**Required action**
Among the lines below, list those containing the string "Revoke".

**Stored data**
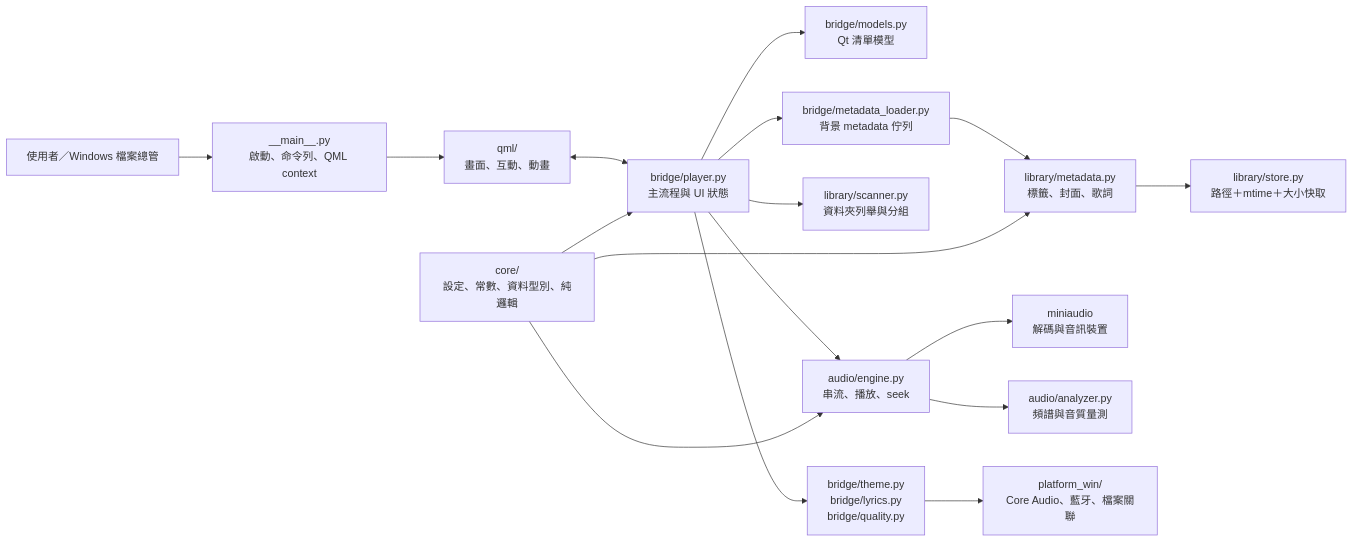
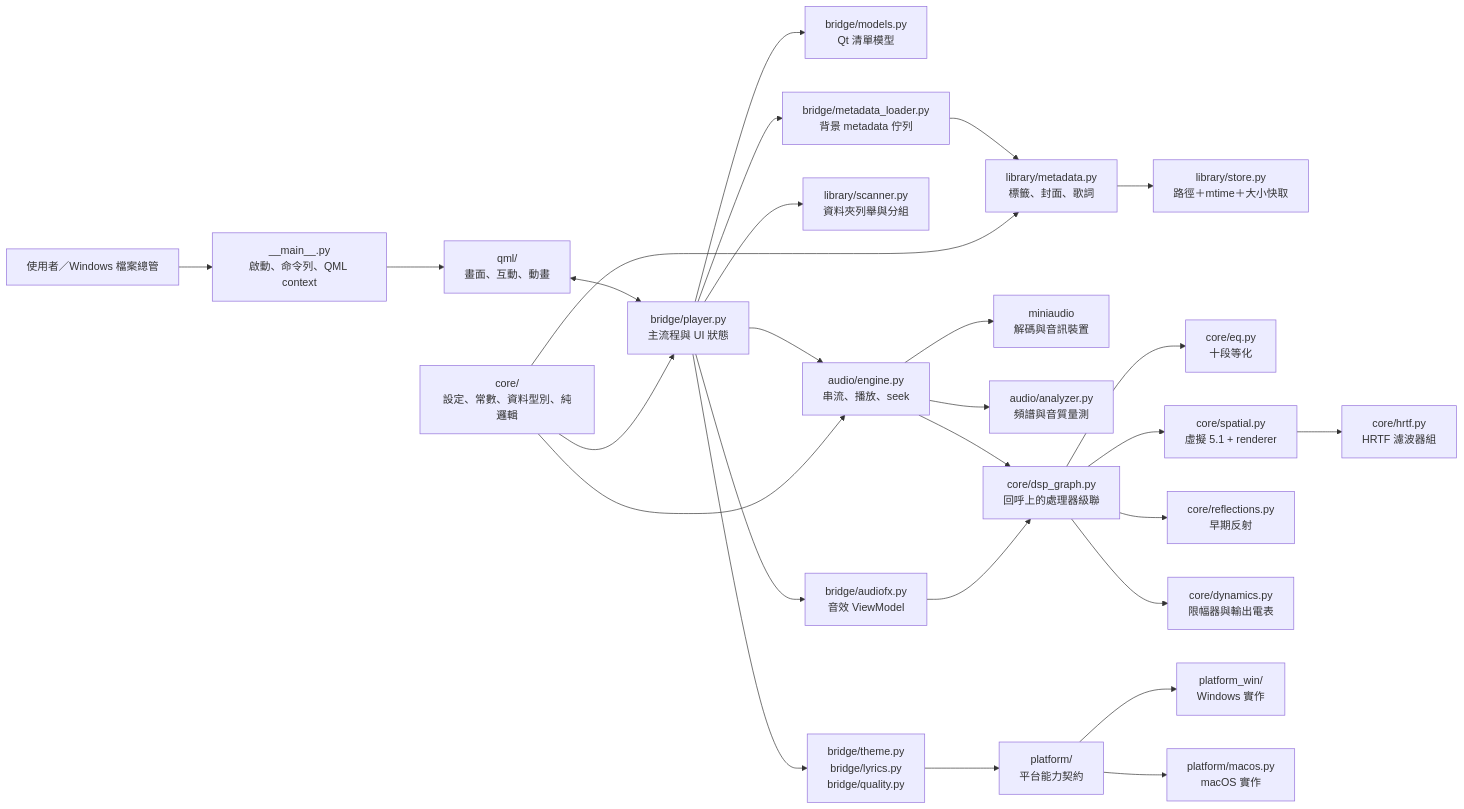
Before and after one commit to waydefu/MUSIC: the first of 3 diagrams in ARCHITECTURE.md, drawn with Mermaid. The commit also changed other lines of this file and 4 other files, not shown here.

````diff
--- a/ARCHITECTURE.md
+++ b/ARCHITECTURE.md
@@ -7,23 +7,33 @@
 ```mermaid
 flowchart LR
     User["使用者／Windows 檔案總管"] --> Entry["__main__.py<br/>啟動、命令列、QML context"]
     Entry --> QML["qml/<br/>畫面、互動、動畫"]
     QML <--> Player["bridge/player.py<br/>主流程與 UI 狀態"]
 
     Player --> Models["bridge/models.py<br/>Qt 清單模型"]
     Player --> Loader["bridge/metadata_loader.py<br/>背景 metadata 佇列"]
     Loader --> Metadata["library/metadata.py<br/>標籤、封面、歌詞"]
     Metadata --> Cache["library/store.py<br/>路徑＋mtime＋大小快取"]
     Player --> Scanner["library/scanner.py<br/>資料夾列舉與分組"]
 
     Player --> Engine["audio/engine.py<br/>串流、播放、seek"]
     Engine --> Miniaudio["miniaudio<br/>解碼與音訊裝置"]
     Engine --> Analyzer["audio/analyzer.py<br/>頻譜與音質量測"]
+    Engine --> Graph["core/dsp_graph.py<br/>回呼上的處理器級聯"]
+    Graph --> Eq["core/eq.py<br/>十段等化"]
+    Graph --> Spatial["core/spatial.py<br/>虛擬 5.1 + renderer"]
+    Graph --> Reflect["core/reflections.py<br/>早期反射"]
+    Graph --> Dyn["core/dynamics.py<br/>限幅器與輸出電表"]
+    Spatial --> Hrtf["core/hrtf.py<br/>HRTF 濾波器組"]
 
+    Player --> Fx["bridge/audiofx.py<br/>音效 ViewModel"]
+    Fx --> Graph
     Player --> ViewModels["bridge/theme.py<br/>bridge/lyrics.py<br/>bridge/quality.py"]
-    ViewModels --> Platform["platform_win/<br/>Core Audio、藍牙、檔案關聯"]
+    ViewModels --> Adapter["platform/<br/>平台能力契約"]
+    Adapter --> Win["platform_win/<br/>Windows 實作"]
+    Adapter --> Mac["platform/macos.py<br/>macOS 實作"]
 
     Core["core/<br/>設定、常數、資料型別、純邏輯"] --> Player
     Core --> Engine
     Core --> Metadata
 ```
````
--
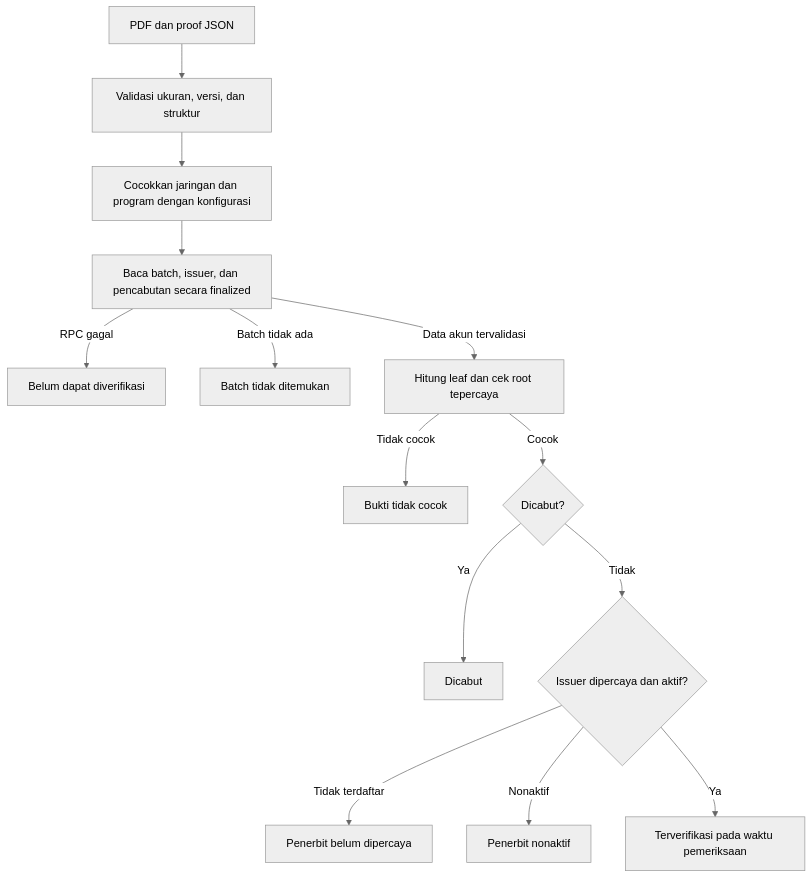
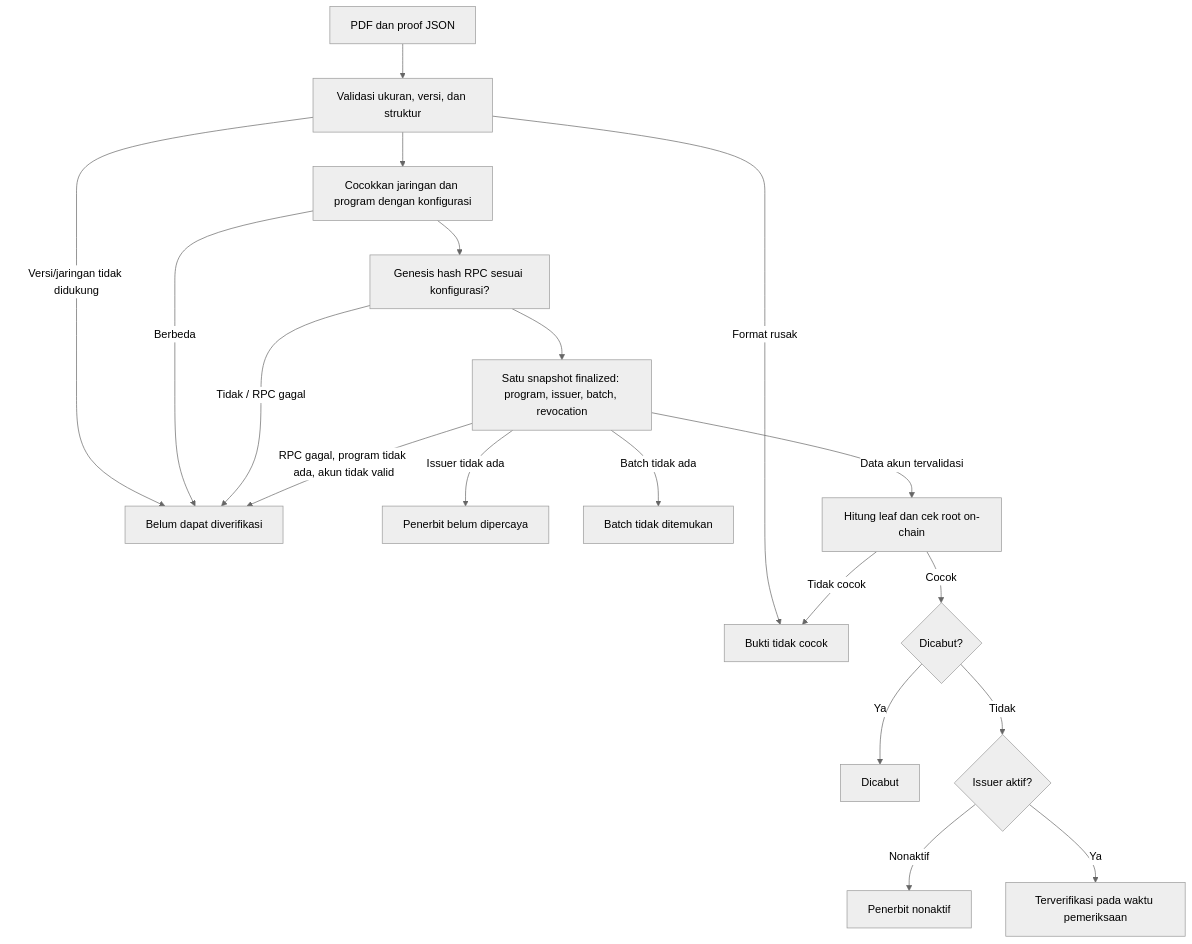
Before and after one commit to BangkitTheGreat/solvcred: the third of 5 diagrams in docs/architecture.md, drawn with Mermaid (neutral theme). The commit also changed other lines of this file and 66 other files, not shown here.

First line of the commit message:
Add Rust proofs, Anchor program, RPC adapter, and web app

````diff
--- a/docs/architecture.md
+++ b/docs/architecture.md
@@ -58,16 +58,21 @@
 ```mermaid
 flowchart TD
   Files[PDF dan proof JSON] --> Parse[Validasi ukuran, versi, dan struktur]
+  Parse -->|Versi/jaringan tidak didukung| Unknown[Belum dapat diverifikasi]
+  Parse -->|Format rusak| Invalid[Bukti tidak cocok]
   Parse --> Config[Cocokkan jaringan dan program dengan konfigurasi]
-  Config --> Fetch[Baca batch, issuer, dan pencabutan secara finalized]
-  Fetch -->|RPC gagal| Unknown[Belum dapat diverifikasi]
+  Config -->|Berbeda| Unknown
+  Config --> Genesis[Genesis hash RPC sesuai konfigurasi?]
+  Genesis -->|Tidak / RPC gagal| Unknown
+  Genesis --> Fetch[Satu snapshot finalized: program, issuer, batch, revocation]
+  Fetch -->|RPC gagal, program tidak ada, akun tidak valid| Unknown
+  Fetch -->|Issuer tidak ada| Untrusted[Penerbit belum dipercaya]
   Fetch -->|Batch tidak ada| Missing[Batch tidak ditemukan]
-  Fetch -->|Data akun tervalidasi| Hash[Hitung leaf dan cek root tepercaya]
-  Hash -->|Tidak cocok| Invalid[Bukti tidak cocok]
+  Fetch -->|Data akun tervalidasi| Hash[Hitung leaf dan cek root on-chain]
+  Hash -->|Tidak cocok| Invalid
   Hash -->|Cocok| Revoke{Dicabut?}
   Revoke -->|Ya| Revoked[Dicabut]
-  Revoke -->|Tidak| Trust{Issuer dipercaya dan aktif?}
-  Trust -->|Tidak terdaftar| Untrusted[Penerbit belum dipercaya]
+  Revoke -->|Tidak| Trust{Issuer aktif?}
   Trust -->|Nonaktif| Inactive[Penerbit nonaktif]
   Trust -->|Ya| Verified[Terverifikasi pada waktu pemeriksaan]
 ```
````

**Written answer**
   Hash -->|Cocok| Revoke{Dicabut?}
   Revoke -->|Ya| Revoked[Dicabut]
-  Revoke -->|Tidak| Trust{Issuer dipercaya dan aktif?}
+  Revoke -->|Tidak| Trust{Issuer aktif?}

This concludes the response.